(Records supplied)
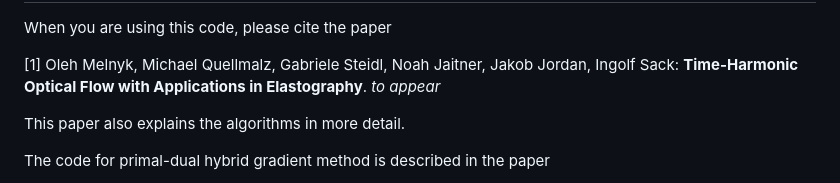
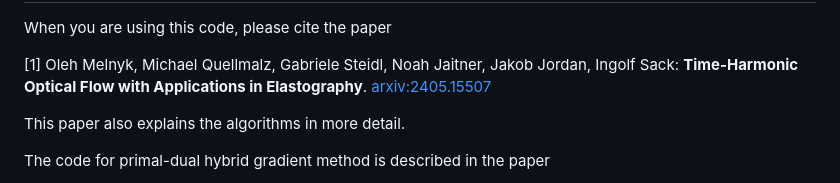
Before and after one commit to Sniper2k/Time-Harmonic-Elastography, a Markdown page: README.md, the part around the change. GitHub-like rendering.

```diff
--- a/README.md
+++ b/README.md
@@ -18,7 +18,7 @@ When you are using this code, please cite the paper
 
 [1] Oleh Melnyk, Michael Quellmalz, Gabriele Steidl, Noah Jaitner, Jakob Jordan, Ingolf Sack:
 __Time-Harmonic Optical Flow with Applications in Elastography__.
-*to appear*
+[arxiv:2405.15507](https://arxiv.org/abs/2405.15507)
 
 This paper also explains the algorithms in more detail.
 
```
(End Records supplied)
(Records supplied)
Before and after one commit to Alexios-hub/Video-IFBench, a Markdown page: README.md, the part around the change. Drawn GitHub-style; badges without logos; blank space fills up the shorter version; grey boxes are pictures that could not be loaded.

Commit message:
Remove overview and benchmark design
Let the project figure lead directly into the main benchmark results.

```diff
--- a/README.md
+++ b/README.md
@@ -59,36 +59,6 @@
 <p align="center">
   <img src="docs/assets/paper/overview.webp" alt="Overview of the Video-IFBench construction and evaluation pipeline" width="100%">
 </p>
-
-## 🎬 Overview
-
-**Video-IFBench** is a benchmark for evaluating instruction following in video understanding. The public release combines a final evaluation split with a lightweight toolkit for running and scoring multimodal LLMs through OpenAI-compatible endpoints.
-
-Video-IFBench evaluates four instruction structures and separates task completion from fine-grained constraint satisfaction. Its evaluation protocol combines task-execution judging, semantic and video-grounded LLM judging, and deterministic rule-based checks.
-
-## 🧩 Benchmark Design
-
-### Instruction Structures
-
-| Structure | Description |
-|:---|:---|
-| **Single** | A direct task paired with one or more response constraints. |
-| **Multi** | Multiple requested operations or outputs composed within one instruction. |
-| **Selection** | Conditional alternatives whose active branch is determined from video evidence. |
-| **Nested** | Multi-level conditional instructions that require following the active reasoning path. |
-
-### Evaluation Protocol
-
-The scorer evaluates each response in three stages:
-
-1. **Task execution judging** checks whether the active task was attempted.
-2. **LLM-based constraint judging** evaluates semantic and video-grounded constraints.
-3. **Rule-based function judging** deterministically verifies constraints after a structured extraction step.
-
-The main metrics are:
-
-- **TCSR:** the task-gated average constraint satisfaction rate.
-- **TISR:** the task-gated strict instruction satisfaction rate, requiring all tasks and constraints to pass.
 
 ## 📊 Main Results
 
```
(End Records supplied)
What is the number of lines in the entries above that contain the word "task"? Answer with that number only.

5